Synthetic speech display

X

X

               

Enhanced visual display

X

X

X

             

Keyboard / pointer

         

X

X

X

   

Speech recognition

         

X

X

     

Hearing aid

     

X

           

Tactile hearing aid

     

X

           

Alarm/monitor system

     

X

X

X

       

Smart housing

X

X

X

X

X

X

X

X

X

X

Navigation system

X

X

X

X

X

X

X

     

Table 1 Examples of the type of information to be transmitted to and from the assistive device (NB some systems may use fewer modes than the possible ones indicated).

The present technologies for the interconnection of systems are described in Appendix 3. Over the next few years more technologies will be developed and many of them will have higher bandwidths (eg for transmitting video). However crucial aspects include whether:

  • The standard is uniquely defined
  • The interface is in widespread use for the relevant ICT systems
  • The interface is relatively inexpensive in relation to the cost of the ICT system
  • The interface system is reliable in all relevant environments

In the past only a few standards have met these criteria; examples of hardwire interfaces include RS232 and USB. However the area of wireless systems has been more problematic, but that could change in the next few years. As often is the case, the dominant interface may not be the technically best one but the one supported by the main commercial players.

The level of specification of the interface varies from system to system. Most have standards for audio and text, but none specify all the status and control signals needed in the previous scenarios.


4 The Questionnaire

A questionnaire (see Appendix 4) was sent by Email: to people concerned with assistive technology.
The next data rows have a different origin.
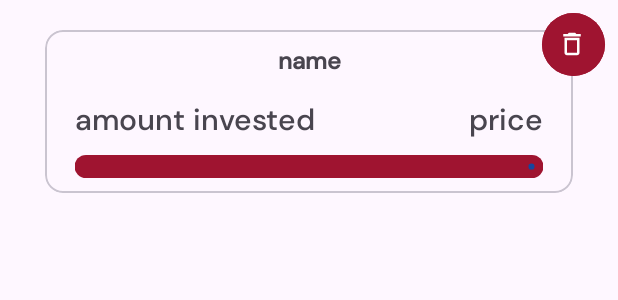
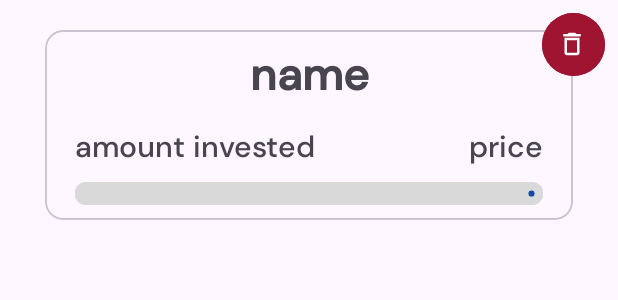
Before and after one commit to rckash/ExpenseTrackerApp, an Android app: the layout goal_item_layout.xml on its own in the app's theme, with its tools: preview values and no code run, on a phone screen of 412 x 824 dp. Shown: the top 300 px of the screen. Run offline under Robolectric (Android 15) with nearby library versions, the phone set to English and light mode, and no system bars.

```diff
--- a/app/src/main/res/layout/goal_item_layout.xml
+++ b/app/src/main/res/layout/goal_item_layout.xml
@@ -28,7 +28,7 @@
                 android:layout_height="wrap_content"
                 android:layout_marginTop="10dp"
                 android:fontFamily="@font/dm_sans_medium"
-                android:textSize="16sp"
+                android:textSize="30sp"
                 android:textStyle="bold"
                 app:layout_constraintEnd_toEndOf="parent"
                 app:layout_constraintStart_toStartOf="parent"
@@ -77,7 +77,7 @@
                 app:layout_constraintStart_toStartOf="parent"
                 app:layout_constraintTop_toBottomOf="@+id/tv_amount_invested_goal"
                 app:layout_constraintVertical_bias="1.0"
-                app:trackColor="@color/red_1"
+                app:trackColor="@color/gray_1"
                 app:trackCornerRadius="10dp"
                 app:trackThickness="15dp" />
 
```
Their responses are listed in Appendix 5.

The main points were:

  • Standards are useful but they must allow for future developments.

  • A standard is of limited use if it is not widely implemented.

  • Many disabled users of assistive technology have limited technical skills, so the setup and operation need to be simple and consistent.

  • The interface should not increase significantly the cost of the assistive device.

  • Any standard should build on the work already done eg by the Trace Center (see Appendix 6).


5 Recommendations

1. There needs to be further investigation of the need and appropriate type of standards in this area.

2. It would be unwise for European standards organisations to work in this area without liaising with the relevant organisations outside Europe.

3. There is some urgency in these matters if disabled people are not to lose out from the possible benefits of new wireless systems.


Acknowledgements

The author is grateful for the help of Jose Antonio Collado, and all those who responded to the questionnaire.

Appendix 1

 



John Gill Technology Limited Footer
John Gill Technology Limited Footer